What this task involves -
Please return all of the data exactly as written.

Provided records -
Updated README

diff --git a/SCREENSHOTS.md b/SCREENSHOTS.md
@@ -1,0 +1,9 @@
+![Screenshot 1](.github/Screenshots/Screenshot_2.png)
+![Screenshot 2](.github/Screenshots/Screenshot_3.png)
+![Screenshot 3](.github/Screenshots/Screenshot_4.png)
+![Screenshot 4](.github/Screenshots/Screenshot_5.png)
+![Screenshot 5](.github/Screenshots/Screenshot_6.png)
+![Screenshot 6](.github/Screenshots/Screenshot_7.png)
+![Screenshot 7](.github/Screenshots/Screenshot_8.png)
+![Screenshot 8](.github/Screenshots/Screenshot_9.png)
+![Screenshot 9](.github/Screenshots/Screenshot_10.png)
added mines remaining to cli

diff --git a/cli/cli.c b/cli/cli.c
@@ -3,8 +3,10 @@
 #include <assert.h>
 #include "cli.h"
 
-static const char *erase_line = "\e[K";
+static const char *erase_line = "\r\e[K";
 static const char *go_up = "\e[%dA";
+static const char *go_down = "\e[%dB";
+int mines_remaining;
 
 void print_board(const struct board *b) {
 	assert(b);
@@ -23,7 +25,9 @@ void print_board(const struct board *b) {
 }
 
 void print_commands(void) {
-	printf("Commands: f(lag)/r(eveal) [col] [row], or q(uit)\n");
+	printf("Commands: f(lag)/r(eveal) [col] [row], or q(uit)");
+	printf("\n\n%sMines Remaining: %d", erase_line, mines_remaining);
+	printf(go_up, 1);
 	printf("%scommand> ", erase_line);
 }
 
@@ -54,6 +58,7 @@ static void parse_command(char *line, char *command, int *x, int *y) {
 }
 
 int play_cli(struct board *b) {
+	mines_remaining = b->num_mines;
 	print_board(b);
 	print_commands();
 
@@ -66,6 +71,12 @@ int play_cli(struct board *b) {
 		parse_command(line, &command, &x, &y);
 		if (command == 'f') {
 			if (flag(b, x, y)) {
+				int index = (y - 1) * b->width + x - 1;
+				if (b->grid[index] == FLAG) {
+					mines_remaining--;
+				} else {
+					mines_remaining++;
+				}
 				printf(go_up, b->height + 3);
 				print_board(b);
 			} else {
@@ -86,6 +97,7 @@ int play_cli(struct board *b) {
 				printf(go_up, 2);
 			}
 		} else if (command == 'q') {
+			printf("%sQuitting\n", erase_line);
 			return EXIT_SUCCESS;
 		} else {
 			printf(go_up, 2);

Reply to the task -
Updated README

diff --git a/SCREENSHOTS.md b/SCREENSHOTS.md
@@ -1,0 +1,9 @@
+![Screenshot 1](.github/Screenshots/Screenshot_2.png)
+![Screenshot 2](.github/Screenshots/Screenshot_3.png)
+![Screenshot 3](.github/Screenshots/Screenshot_4.png)
+![Screenshot 4](.github/Screenshots/Screenshot_5.png)
+![Screenshot 5](.github/Screenshots/Screenshot_6.png)
+![Screenshot 6](.github/Screenshots/Screenshot_7.png)
+![Screenshot 7](.github/Screenshots/Screenshot_8.png)
+![Screenshot 8](.github/Screenshots/Screenshot_9.png)
+![Screenshot 9](.github/Screenshots/Screenshot_10.png)
added mines remaining to cli

diff --git a/cli/cli.c b/cli/cli.c
@@ -3,8 +3,10 @@
 #include <assert.h>
 #include "cli.h"
 
-static const char *erase_line = "\e[K";
+static const char *erase_line = "\r\e[K";
 static const char *go_up = "\e[%dA";
+static const char *go_down = "\e[%dB";
+int mines_remaining;
 
 void print_board(const struct board *b) {
 	assert(b);
@@ -23,7 +25,9 @@ void print_board(const struct board *b) {
 }
 
 void print_commands(void) {
-	printf("Commands: f(lag)/r(eveal) [col] [row], or q(uit)\n");
+	printf("Commands: f(lag)/r(eveal) [col] [row], or q(uit)");
+	printf("\n\n%sMines Remaining: %d", erase_line, mines_remaining);
+	printf(go_up, 1);
 	printf("%scommand> ", erase_line);
 }
 
@@ -54,6 +58,7 @@ static void parse_command(char *line, char *command, int *x, int *y) {
 }
 
 int play_cli(struct board *b) {
+	mines_remaining = b->num_mines;
 	print_board(b);
 	print_commands();
 
@@ -66,6 +71,12 @@ int play_cli(struct board *b) {
 		parse_command(line, &command, &x, &y);
 		if (command == 'f') {
 			if (flag(b, x, y)) {
+				int index = (y - 1) * b->width + x - 1;
+				if (b->grid[index] == FLAG) {
+					mines_remaining--;
+				} else {
+					mines_remaining++;
+				}
 				printf(go_up, b->height + 3);
 				print_board(b);
 			} else {
@@ -86,6 +97,7 @@ int play_cli(struct board *b) {
 				printf(go_up, 2);
 			}
 		} else if (command == 'q') {
+			printf("%sQuitting\n", erase_line);
 			return EXIT_SUCCESS;
 		} else {
 			printf(go_up, 2);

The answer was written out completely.